But among military intelligence experts on artillery and missile systems, the figures rang some very loud bells. They appeared to be straight out of the old Soviet artillery and rocket troops manual. The most likely systems the Iraqis would use to deliver chemical or biological weapons were all Soviet-made mortar, artillery and missile systems.
These included the al-Hussein surface-to-surface missile. This was an Iraqi version of the Scud missile, which was the Soviet army-level surface-to-surface missile system. In common with all other Soviet workers, Red Army troops were given 'norms' for the time it should take them to perform particular tasks. The 'norm' for the time it should take for warheads to be moved from a forward storage site to the missile firing point and the missile to be ready to fire was 45 minutes.
t is not clear whether the Prime Minister spotted the 45-minute claim when it first landed on his desk in the shape of the original CX report from MI6. But it had certainly caught his eye in the days following its first mention in a draft of the dossier circulated on Sept. 9, 2002. At this stage it was only mentioned twice and, since it was not qualified, couched in very cautious terms. The Sept. 9 draft said the intelligence merely 'suggested' Iraq could deploy chemical or biological weapons within 45 minutes.
But amid the confusing, and often uncertain, intelligence reports on Iraq it was a detail that Mr Blair and his advisers, not least Alastair Campbell, his Director of Communications, knew the public would understand. Despite the conclusions of the Intelligence and Security Committee, there is no doubt that as far as Campbell and Blair were concerned, it was the sound bite that would sell the war to some of the many people who remained unconvinced, not least a large number of backbench Labour MPs. It would only take Saddam 45 minutes to fire his chemical or biological weapons.
Put at its simplest, as Campbell knew the tabloid headline writers would, British bases in Cyprus were '45 minutes from doom.'
Blair got a boost in the polls since the recent bombings in London.
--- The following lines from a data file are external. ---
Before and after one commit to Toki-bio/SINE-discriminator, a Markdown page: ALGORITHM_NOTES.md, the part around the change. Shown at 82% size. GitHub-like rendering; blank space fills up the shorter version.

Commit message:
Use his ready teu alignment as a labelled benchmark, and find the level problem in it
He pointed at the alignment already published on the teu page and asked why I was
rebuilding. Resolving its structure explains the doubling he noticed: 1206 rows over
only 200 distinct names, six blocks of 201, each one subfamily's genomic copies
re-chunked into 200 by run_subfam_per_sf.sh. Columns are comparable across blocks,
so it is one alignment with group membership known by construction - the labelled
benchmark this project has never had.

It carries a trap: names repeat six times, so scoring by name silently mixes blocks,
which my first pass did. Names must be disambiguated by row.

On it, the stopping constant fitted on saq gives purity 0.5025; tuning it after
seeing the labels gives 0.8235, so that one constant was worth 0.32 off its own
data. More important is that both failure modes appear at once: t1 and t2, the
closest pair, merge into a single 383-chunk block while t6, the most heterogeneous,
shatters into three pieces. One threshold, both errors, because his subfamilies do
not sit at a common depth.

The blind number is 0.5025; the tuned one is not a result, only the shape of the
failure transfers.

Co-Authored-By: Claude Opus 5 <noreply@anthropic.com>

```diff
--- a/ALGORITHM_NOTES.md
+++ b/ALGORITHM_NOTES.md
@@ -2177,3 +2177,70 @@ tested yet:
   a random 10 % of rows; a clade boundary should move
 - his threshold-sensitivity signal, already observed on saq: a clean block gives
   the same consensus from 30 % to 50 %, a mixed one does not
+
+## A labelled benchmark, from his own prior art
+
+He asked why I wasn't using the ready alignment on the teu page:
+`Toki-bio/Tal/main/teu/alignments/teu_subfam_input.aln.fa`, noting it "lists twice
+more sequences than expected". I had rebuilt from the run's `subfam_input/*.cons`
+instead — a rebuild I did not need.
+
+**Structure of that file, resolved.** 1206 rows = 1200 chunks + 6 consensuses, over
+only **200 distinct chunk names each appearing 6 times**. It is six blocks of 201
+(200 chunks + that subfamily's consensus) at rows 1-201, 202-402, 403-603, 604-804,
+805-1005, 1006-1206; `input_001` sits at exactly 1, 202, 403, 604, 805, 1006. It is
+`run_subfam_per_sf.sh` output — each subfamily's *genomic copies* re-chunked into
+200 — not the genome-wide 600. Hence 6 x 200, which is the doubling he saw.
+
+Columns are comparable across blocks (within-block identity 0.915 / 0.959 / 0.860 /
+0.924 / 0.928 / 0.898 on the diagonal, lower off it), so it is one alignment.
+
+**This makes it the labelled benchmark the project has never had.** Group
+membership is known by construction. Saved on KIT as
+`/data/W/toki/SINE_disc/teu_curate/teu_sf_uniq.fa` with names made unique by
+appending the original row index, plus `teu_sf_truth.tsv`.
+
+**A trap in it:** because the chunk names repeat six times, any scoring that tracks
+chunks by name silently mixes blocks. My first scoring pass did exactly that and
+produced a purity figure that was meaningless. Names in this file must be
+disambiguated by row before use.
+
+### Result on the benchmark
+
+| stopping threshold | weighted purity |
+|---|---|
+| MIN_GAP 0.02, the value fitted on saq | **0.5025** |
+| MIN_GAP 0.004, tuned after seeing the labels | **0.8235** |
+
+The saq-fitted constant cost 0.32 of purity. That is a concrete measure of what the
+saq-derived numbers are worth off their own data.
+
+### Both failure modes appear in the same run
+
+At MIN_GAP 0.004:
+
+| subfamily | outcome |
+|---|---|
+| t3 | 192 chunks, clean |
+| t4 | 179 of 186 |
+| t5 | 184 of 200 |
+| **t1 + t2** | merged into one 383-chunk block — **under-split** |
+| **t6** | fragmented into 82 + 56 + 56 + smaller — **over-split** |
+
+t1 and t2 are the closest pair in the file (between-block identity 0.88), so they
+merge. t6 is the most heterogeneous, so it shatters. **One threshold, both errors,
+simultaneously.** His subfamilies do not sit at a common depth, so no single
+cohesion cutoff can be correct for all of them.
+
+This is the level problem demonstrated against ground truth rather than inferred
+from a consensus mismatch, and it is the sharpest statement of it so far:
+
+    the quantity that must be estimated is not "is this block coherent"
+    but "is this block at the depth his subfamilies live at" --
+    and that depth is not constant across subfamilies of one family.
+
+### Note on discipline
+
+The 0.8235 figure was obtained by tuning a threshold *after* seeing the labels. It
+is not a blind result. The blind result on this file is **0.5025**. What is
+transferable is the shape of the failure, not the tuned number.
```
People approve of this deportation of radical clerics, but this hasn't translated into approval for the war, so this boost is likely temporary. In the meantime there is still an impeachment movement going on.